The Japanese television market looks, on first glance, like a throwback to another era. The five commercial webs and pubcaster NHK still claim the vast majority of the viewing audience and revenues, much as the Big Three did in the U.S. until the 1980s. (NHK does not run ads, but it collects reception fees from viewers.)

Satellite and cable operators have challenged this terrestrial web supremacy, offering hundreds of channels, but only NHK’s two satellite channels — BS1 and BS2 — have moved into the viewing mainstream, with nearly 13 millions subs.

Even so, a new media era is on the horizon, as signaled by Internet startups Livedoor and Rakuten’s bold attempts last year to gain controlling stakes in major webs.

Rakuten grabbed a 19% share of Tokyo Broadcasting System, but the tie-up between the two firms is still more form than substance. Livedoor’s unconsummated partnership with Fuji Television Network has ended with Livedoor’s spectacular meltdown, after its president and other top execs were arrested in January on security law violations. Fuji has since sold its 12.75% Livedoor stake to the president of broadband services provider Usen Corp., booking a $292 million loss.

The webs’ own forays into new media have not always gone well. Tresola Corp., a joint venture launched in 2002 by TBS, Fuji TV and TV Asahi to offer Webcasts on broadband, is now in limbo because of copyright issues.

Despite these setbacks, media convergence is quickly gaining momentum, driven by the rapid advances in Internet and mobile phone technology — and the enthusiastic adoption of that technology by Japanese users.

Mobile phone companies, which collectively serve more than 80 million users in Japan, are launching models able to receive digital “one-segment” broadcasts, as they are called locally.

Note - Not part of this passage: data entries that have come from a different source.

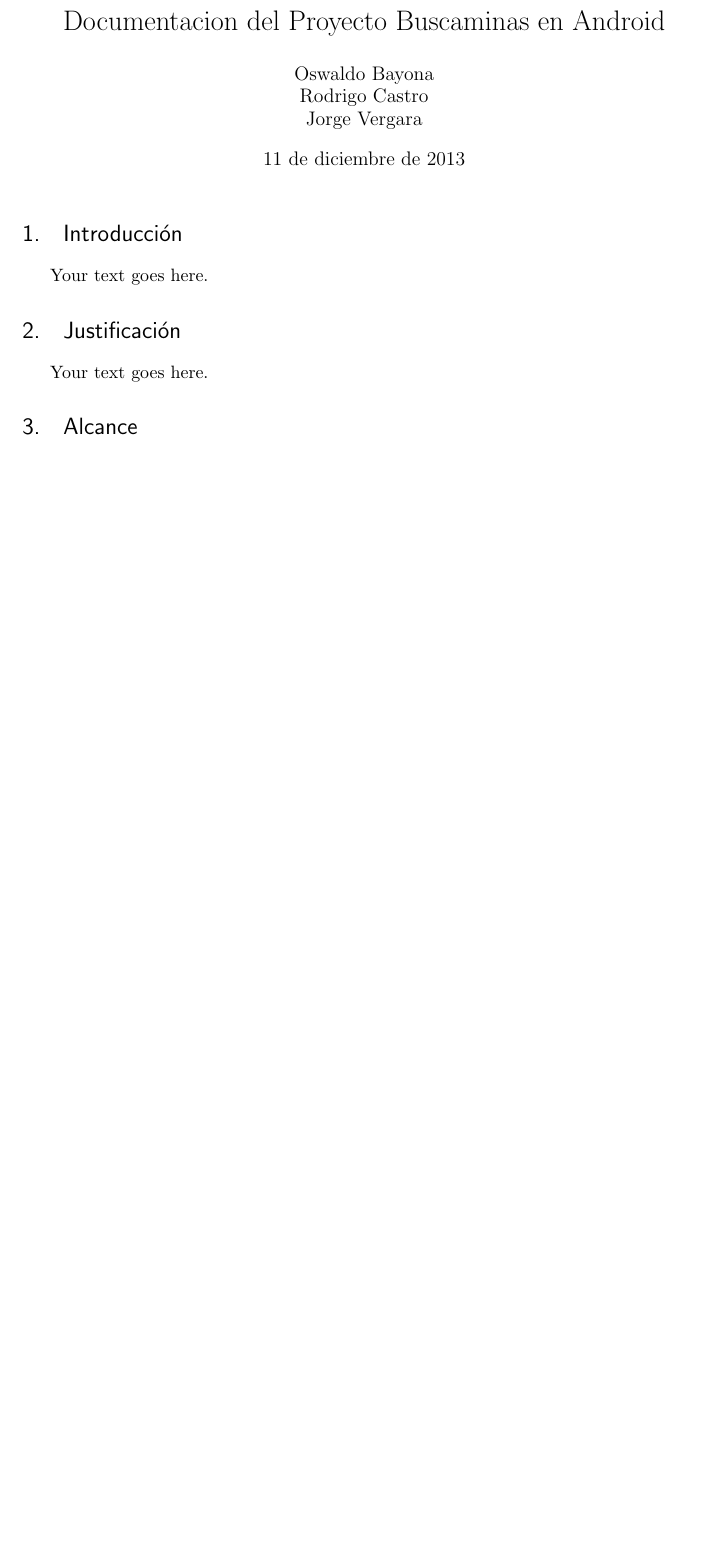
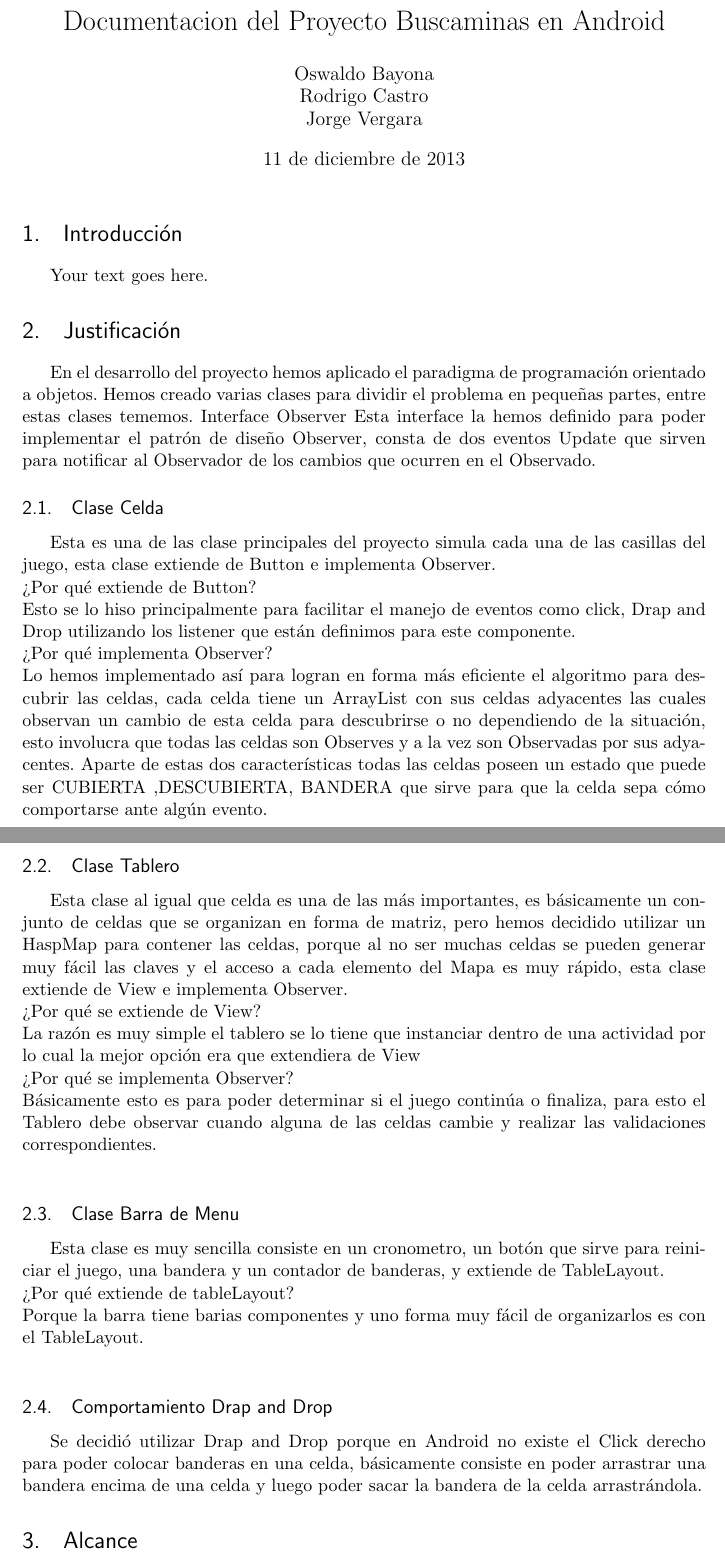
Before and after one commit to jorenver/LP_Proyecto_Buscaminas, a LaTeX document (Documentacion.tex): part of page 1 of 2 before the commit and two parts of pages 1 and 2 of 3 after it, the two joined at a grey line, cut so that both start at the same text, the shorter picture padded with empty space. Compiled offline with pdfLaTeX.

Commit message:
se agrego Justificacion a la documentacion

```diff
--- a/Documentacion.tex
+++ b/Documentacion.tex
@@ -72,7 +72,38 @@
 
 \section{Justificación}
 
-Your text goes here.
+
+
+En el desarrollo del proyecto hemos aplicado el paradigma de programación orientado a objetos. Hemos creado varias clases para dividir el problema en pequeñas partes, entre estas clases tememos.
+Interface Observer
+Esta interface la hemos definido para poder implementar el patrón de diseño Observer, consta de dos eventos Update que sirven para notificar al Observador de los cambios que ocurren en el Observado.
+
+\subsection{Clase Celda}
+Esta es una de las clase principales del proyecto simula cada una de las casillas del juego, esta clase extiende de Button e implementa Observer.\\
+¿Por qué extiende de Button?\\
+Esto se lo hiso principalmente para facilitar el manejo de eventos como click, Drap and Drop utilizando los listener que están definimos para este componente.\\
+¿Por qué implementa Observer?\\
+Lo hemos implementado así para logran en forma más eficiente el algoritmo para descubrir las celdas, cada celda tiene un ArrayList con sus celdas adyacentes las cuales observan un cambio de esta celda para descubrirse o no dependiendo de la situación, esto involucra que todas las celdas son Observes y a la vez son Observadas por sus adyacentes.
+Aparte de estas dos características todas las celdas poseen un estado que puede ser CUBIERTA ,DESCUBIERTA, BANDERA que sirve para que la celda sepa cómo comportarse ante algún evento.\\
+
+\subsection{Clase Tablero}
+Esta clase al igual que celda es una de las más importantes, es básicamente un conjunto de celdas que se organizan en forma de matriz, pero hemos decidido utilizar un HaspMap para contener las celdas, porque al no ser muchas celdas se pueden generar muy fácil las claves y el acceso a cada elemento del Mapa es muy rápido, esta clase extiende de View e implementa Observer.\\
+¿Por qué se extiende de View?\\
+La razón es muy simple el tablero se lo tiene que instanciar dentro de una actividad por lo cual la mejor opción era que extendiera de View\\
+¿Por qué se implementa Observer?\\
+Básicamente esto es para poder determinar si el juego continúa o finaliza, para esto el Tablero debe observar cuando alguna de las celdas cambie y realizar las validaciones correspondientes.\\
+
+\subsection{Clase Barra de Menu}
+Esta clase es muy sencilla consiste en un cronometro, un botón que sirve para reiniciar el juego, una bandera y un contador de banderas, y extiende de TableLayout.\\
+¿Por qué extiende de tableLayout?\\
+Porque la barra tiene barias componentes y uno forma muy fácil de organizarlos es con el TableLayout.\\
+
+\subsection{Comportamiento Drap and Drop}
+Se decidió utilizar Drap and Drop porque en Android no existe el Click derecho para poder colocar banderas en una celda, básicamente consiste en poder arrastrar una bandera encima de una celda y luego poder sacar la bandera de la celda arrastrándola.
+
+
+
+
 
 \section{Alcance}
 
```
Also changed, not shown: Documentacion.tex (4 more changed lines).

The first was KDDI Corp. in December, followed by NTT DoCoMo in early March and Vodaphone KK in April. The major nets are partnering with these providers to launch one-segment broadcasts, though neither side is yet sure how to make the programs, which are free to mobile phone users, pay their way. Also, the phones themselves, at about $340 a pop, are pricey compared with standard models.

This year’s World Cup in Germany may get them to part with their yen, however. Japanese are fanatic supporters of their national soccer team and will watch World Cup matches wherever they are — even on a crowded train platform where the only screen is in their hand. “One-segment broadcasting will get a big boost from the World Cup,” predicts TBS Digital Media Division president Toshiaki Harada. “By the end of 2006 we should have 5 million users.”

To give those viewers something they can’t get on terrestrial TV, this April NTV and NTT DoCoMo will launch D.N. Dream Partners, a joint venture for developing mobile phone contents and services. Capitalized at $85 million, with NTV and DoCoMo each kicking in half, the company will not only make NTV program ads aimed at mobile phone users, but add links to shopping sites, as well as offer conventional DoCoMo services.

Meanwhile TBS has invested a similar $85 million stake in e-Mobile, the mobile phone subsidiary of ADSL service provider eAccess, to produce mobile-ready contents. “Our main targets are women in their 20s and 30s, both working women and housewives,” says Harada. “They’re the ones with the purchasing power in this country.” This target, however, is a moving one, on the go from morning to night. “(e-Mobile) will give busy viewers more chances to watch our programs,” Harada says.

Broadband Internet is also booming in Japan with 32 million home users, as well as many others who access the Web at schools, offices and the ubiquitous Internet cafes. In December 2005, Internet powerhouse Softbank joined with Yahoo! Japan to start TV Bank Corp., which serves up free Webcasts of nearly 100,000 contents on its site, including sports, dramas and films, with revenues coming from ad fees.

The strongest competitor is the Gyao Web TV service that Usen Corp., a leading broadband connection provider, started in the spring of 2005. Today Gyao serves 10 million registered users with a wide array of programming, from movies, music, news and sports to original contents like the popular romantic comedy series “Love Collection.”

The webs are also getting into the broadband act. TBS and Cultural Convenience Club — the operator of Tsutaya, Japan’s largest video rental chain — are the two largest shareholders in TC Entertainment, a joint venture launched last December that will produce DVDs of TBS dramas and operate mobile phone and broadband Web TV services.

Starting in November 2005, TBS has also been offering BooBo Box, a pay-per-view broadband content service, including dramas, music, documentaries and films. The web supplies the service through Jupiter, KDDI and other broadband operators.

One attractive revenue-generating possibility is product placement. “If viewers see a piece of furniture they like on a drama, they can go directly from the site to an online store that sells it,” he says. “Product placement is going to be very important.” In other words, Japanese webcast viewers may someday not only watch their favorite drama stars, but eat, dress and live like them, which is pretty much convergence taken to its logical conclusion.